DIRECTIONS FOR THIS TASK |
Take the entries below and write them out exactly, with each picture removed.

─── RECORDS FOR THIS TASK ───

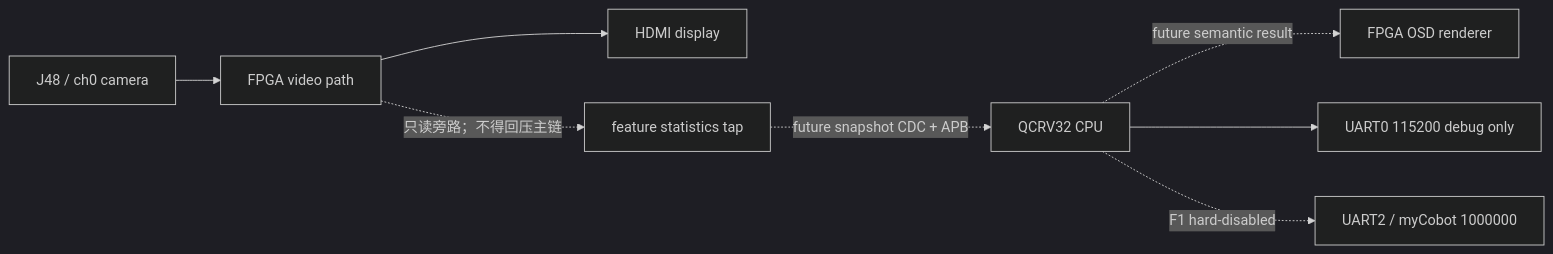
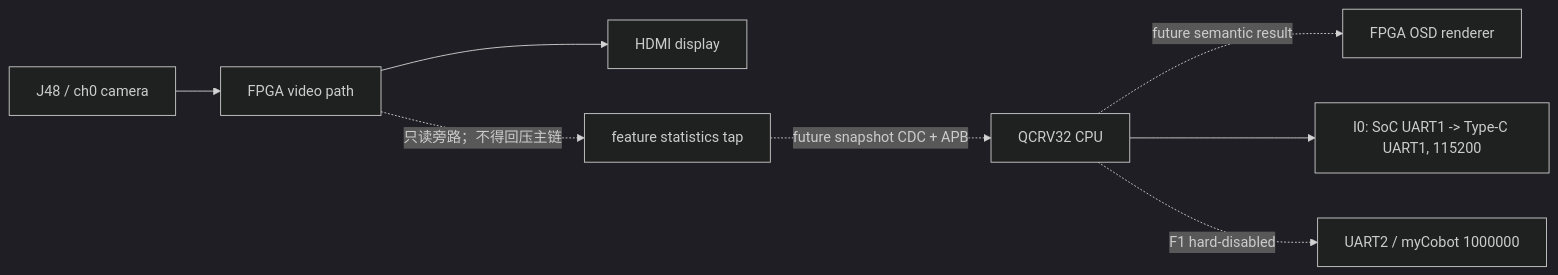
The diagram in competition_project_single_camera/integration/F1_INTERFACE_ALIGNMENT_DRAFT.md (qzs610038-star/CICC), drawn with Mermaid (dark theme) before and after one commit. The commit also changed other lines of this file and 29 other files, not shown here.

````diff
--- a/competition_project_single_camera/integration/F1_INTERFACE_ALIGNMENT_DRAFT.md
+++ b/competition_project_single_camera/integration/F1_INTERFACE_ALIGNMENT_DRAFT.md
@@ -37,10 +37,10 @@
 ```mermaid
 flowchart LR
   CAM["J48 / ch0 camera"] --> VID["FPGA video path"]
   VID --> HDMI["HDMI display"]
   VID -. "只读旁路；不得回压主链" .-> TAP["feature statistics tap"]
   TAP -. "future snapshot CDC + APB" .-> CPU["QCRV32 CPU"]
   CPU -. "future semantic result" .-> OSD["FPGA OSD renderer"]
-  CPU --> LOG["UART0 115200 debug only"]
+  CPU --> LOG["I0: SoC UART1 -> Type-C UART1, 115200"]
   CPU -. "F1 hard-disabled" .-> ARM["UART2 / myCobot 1000000"]
 ```
````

───

SOLUTION FOR THIS TASK |
The diagram in competition_project_single_camera/integration/F1_INTERFACE_ALIGNMENT_DRAFT.md (qzs610038-star/CICC), drawn with Mermaid (dark theme) before and after one commit. The commit also changed other lines of this file and 29 other files, not shown here.

````diff
--- a/competition_project_single_camera/integration/F1_INTERFACE_ALIGNMENT_DRAFT.md
+++ b/competition_project_single_camera/integration/F1_INTERFACE_ALIGNMENT_DRAFT.md
@@ -37,10 +37,10 @@
 ```mermaid
 flowchart LR
   CAM["J48 / ch0 camera"] --> VID["FPGA video path"]
   VID --> HDMI["HDMI display"]
   VID -. "只读旁路；不得回压主链" .-> TAP["feature statistics tap"]
   TAP -. "future snapshot CDC + APB" .-> CPU["QCRV32 CPU"]
   CPU -. "future semantic result" .-> OSD["FPGA OSD renderer"]
-  CPU --> LOG["UART0 115200 debug only"]
+  CPU --> LOG["I0: SoC UART1 -> Type-C UART1, 115200"]
   CPU -. "F1 hard-disabled" .-> ARM["UART2 / myCobot 1000000"]
 ```
````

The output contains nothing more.